Water heaters are significant investments for homeowners and contractors. As such, they need to weigh initial cost, efficiency, and longevity of the system. The two main types of water heaters are the conventional storage tanks and the demand-type or tankless water heaters.
Here’s how water heaters work:
Traditional water heaters are composed of an insulated tank that stores water and gas burners or electric heating elements. Cold water enters the tank from the bottom and hot water is stratified to the top to be drawn when needed. They require a period of time to store hot water and could easily run out. This type of water heater also involves substantial standby heat loss. Heat is lost through tank walls despite adequate wall insulation.
Tankless Water Heater
Tankless water heaters do not go through or require a storage tank. Instead, this type of heater works by heating water directly. Turning on the hot water tap signals cold water to flow through a pipe. A gas burner or electric heating element then heats the water before it exits the pipe for use. Essentially, tankless heaters provide hot water only whenever necessary without producing any standby energy and heat losses.
This type of water heater can deliver a constant stream of hot water so a household or building does not run out. However, flow amount may be limited. It can be problematic to fulfill demand amount for hot water for simultaneous and multiple uses. This can be remedied with more tankless water heaters or separate heaters for each appliance.

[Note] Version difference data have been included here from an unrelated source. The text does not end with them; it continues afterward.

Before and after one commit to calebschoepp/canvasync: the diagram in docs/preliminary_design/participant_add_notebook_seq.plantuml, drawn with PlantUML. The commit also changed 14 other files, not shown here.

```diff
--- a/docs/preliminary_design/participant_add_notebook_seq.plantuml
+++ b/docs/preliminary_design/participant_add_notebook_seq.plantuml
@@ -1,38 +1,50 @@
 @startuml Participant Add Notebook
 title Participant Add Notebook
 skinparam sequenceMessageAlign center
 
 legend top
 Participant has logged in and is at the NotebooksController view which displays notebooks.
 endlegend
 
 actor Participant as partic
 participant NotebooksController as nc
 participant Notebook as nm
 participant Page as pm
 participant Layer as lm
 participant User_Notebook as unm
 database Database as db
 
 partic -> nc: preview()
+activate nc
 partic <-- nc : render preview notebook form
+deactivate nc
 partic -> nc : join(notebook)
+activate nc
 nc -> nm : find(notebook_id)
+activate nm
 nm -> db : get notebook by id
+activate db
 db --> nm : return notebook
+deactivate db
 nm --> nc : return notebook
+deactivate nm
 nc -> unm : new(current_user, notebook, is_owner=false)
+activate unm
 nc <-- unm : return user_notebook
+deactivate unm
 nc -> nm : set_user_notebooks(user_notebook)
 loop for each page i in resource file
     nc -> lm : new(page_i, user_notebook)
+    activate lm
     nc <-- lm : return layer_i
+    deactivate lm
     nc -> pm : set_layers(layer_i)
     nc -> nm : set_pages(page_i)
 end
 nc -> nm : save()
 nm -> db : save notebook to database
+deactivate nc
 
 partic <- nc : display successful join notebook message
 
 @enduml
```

Here are the advantages of tankless water heaters:
For homes that use less than 41 gallons of hot water every day, demand water heaters are almost a third more energy efficient than traditional storage tanks. This is largely because energy is only used when necessary. Greater energy savings can be achieved with water heaters qualified with the Department of Energy and Environmental Protection Energy’s Energy Star rating.
Cost and Investment Return

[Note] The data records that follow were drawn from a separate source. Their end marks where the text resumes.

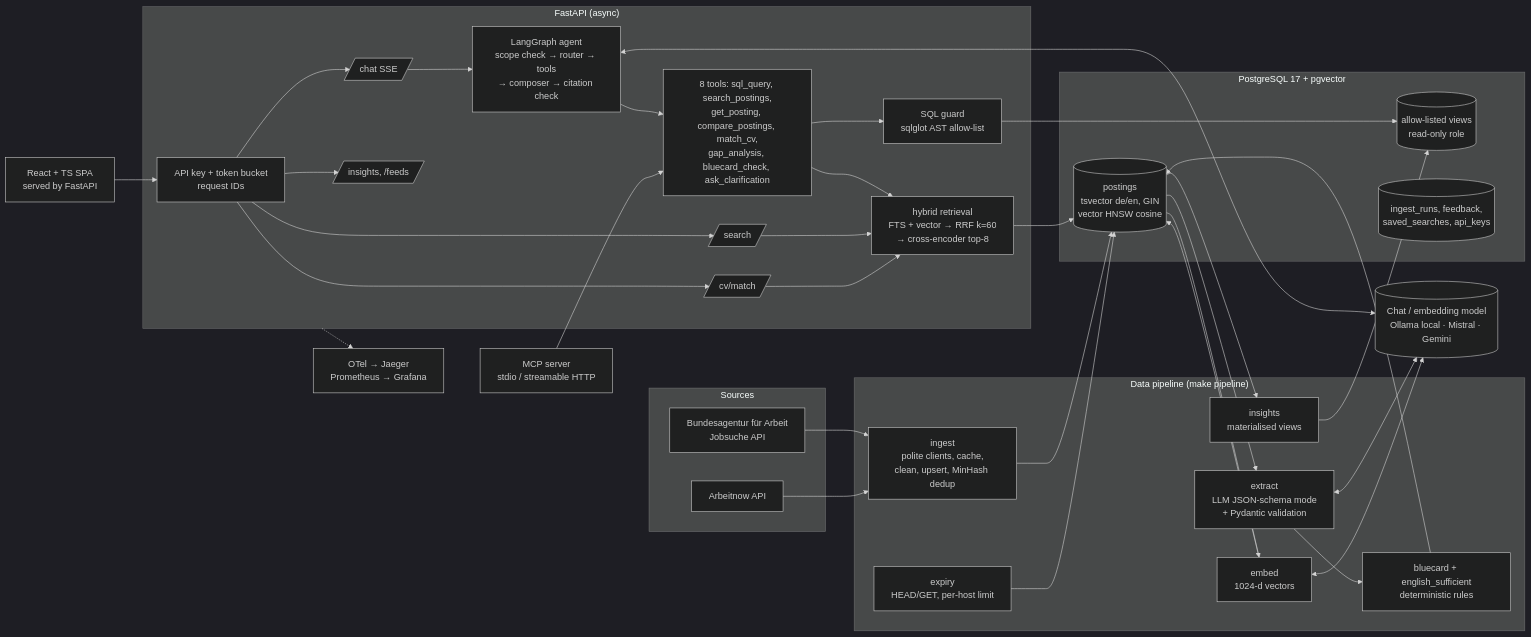
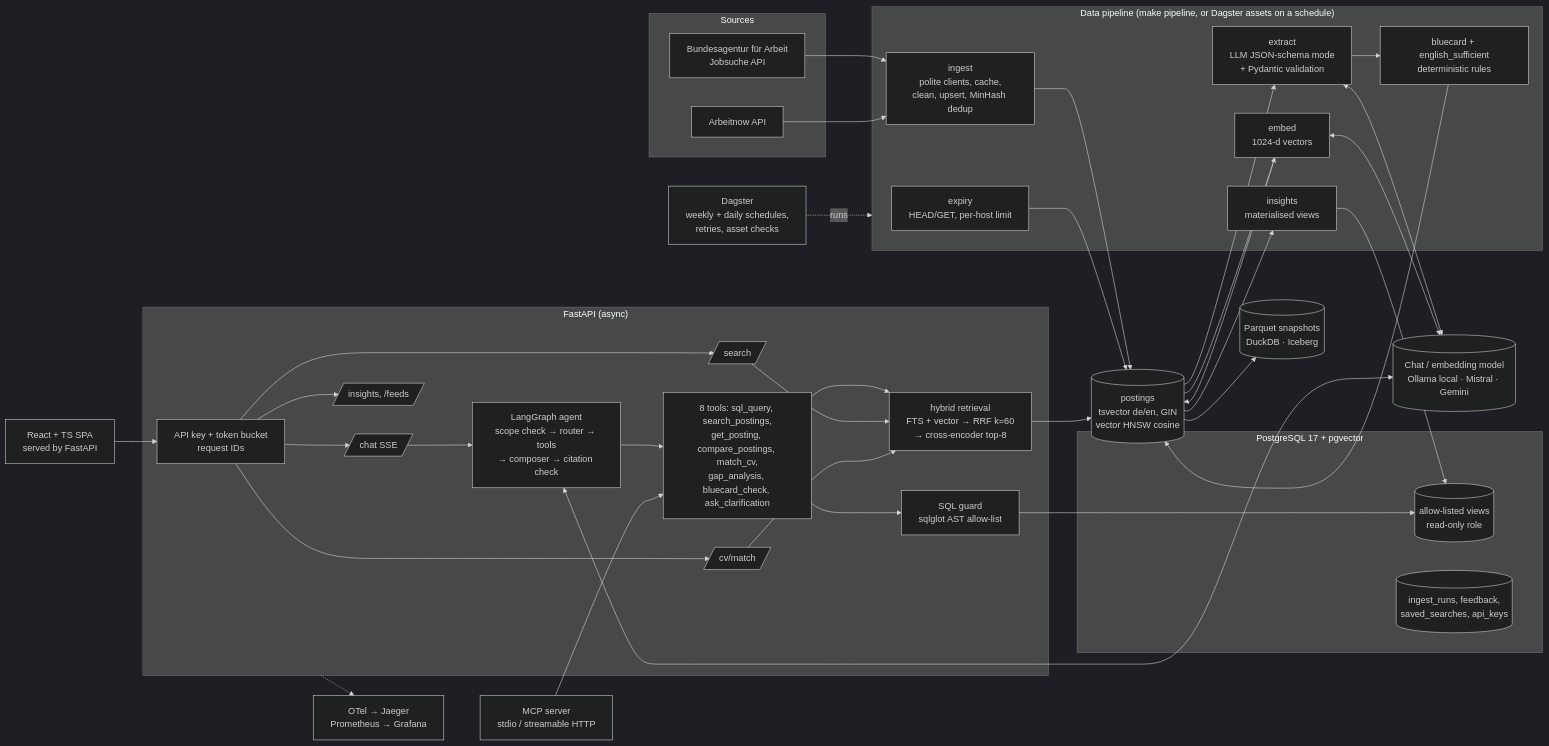
Before and after one commit to srghosh56/jobscout: the diagram in docs/ARCHITECTURE.md, drawn with Mermaid (dark theme). The commit also changed other lines of this file and 3 other files, not shown here.

First line of the commit message:
docs: describe the Dagster pipeline and the recorded runs

````diff
--- a/docs/ARCHITECTURE.md
+++ b/docs/ARCHITECTURE.md
@@ -3,54 +3,58 @@
 ```mermaid
 flowchart LR
   subgraph Sources
     BA[Bundesagentur für Arbeit<br/>Jobsuche API]
     AN[Arbeitnow API]
   end
-  subgraph Pipeline["Data pipeline (make pipeline)"]
+  subgraph Pipeline["Data pipeline (make pipeline, or Dagster assets on a schedule)"]
     ING[ingest<br/>polite clients, cache,<br/>clean, upsert, MinHash dedup]
     EXT[extract<br/>LLM JSON-schema mode<br/>+ Pydantic validation]
     BC[bluecard + english_sufficient<br/>deterministic rules]
     EMB[embed<br/>1024-d vectors]
     INS[insights<br/>materialised views]
     EXP[expiry<br/>HEAD/GET, per-host limit]
   end
   subgraph DB["PostgreSQL 17 + pgvector"]
     P[(postings<br/>tsvector de/en, GIN<br/>vector HNSW cosine)]
     V[(allow-listed views<br/>read-only role)]
     O[(ingest_runs, feedback,<br/>saved_searches, api_keys)]
   end
   subgraph API["FastAPI (async)"]
     AUTH[API key + token bucket<br/>request IDs]
     SR[/search/]
     CH[/chat SSE/]
     CV[/cv/match/]
     IN[/insights, /feeds/]
     AG[LangGraph agent<br/>scope check → router → tools<br/>→ composer → citation check]
     TOOLS[8 tools: sql_query, search_postings,<br/>get_posting, compare_postings, match_cv,<br/>gap_analysis, bluecard_check, ask_clarification]
     HY[hybrid retrieval<br/>FTS + vector → RRF k=60<br/>→ cross-encoder top-8]
     G[SQL guard<br/>sqlglot AST allow-list]
   end
+  DAG[Dagster<br/>weekly + daily schedules,<br/>retries, asset checks]
+  SNAP[(Parquet snapshots<br/>DuckDB · Iceberg)]
   WEB[React + TS SPA<br/>served by FastAPI]
   MCP[MCP server<br/>stdio / streamable HTTP]
   LLM[(Chat / embedding model<br/>Ollama local · Mistral · Gemini)]
   OBS[OTel → Jaeger<br/>Prometheus → Grafana]
 
   BA --> ING
   AN --> ING
   ING --> P
   P --> EXT --> BC --> P
   P --> EMB --> P
   P --> INS --> V
   EXP --> P
+  DAG -.runs.-> Pipeline
+  P --> SNAP
   WEB --> AUTH --> SR & CH & CV & IN
   CH --> AG --> TOOLS
   TOOLS --> HY --> P
   TOOLS --> G --> V
   SR --> HY
   CV --> HY
   AG <--> LLM
   EXT <--> LLM
   EMB <--> LLM
   MCP --> TOOLS
   API -.-> OBS
 ```
````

Tankless water heaters have a higher initial cost than conventional storage ones. However, they are also more durable and are expected to last longer than storage tanks. Current estimates have tankless systems expected to last for at least 20 years. Their life can be extended even further by replacing parts. On the other hand, storage heaters have higher operating and energy costs and last only about 10-15 years.

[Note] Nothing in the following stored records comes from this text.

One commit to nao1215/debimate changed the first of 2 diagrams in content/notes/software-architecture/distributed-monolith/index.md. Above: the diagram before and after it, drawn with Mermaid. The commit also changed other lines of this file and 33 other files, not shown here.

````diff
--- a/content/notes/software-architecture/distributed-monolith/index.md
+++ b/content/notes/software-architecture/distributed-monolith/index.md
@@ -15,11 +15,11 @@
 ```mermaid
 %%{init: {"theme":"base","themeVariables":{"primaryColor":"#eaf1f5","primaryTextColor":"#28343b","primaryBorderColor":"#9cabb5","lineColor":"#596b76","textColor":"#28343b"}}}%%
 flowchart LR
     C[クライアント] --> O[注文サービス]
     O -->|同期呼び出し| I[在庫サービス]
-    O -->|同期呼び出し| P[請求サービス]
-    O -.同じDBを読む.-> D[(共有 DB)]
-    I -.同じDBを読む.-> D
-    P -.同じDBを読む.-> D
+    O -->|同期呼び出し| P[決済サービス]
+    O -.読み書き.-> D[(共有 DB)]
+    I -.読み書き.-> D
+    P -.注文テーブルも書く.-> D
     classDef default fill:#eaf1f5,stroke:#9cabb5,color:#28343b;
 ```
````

Standby Heat Losses
Storage water heaters are associated with standby heat losses because of heat escaping out of the tank. However, this is not a problem tankless water heaters face because hot water is not generated unless necessary. Additional energy is not expended to constantly heat water.
Installation and Maintenance
Energy efficiency can be maximized with proper installation and maintenance. This will depend on factors like fuel type, climate, relevant regulations and requirements, and safety concerns. A water heater’s life can be significantly extended with periodic maintenance.
Homeowners and contractors can easily offset their high initial investment on tankless water heaters because these tanks are more energy-efficient and long-lasting than traditional storage tanks.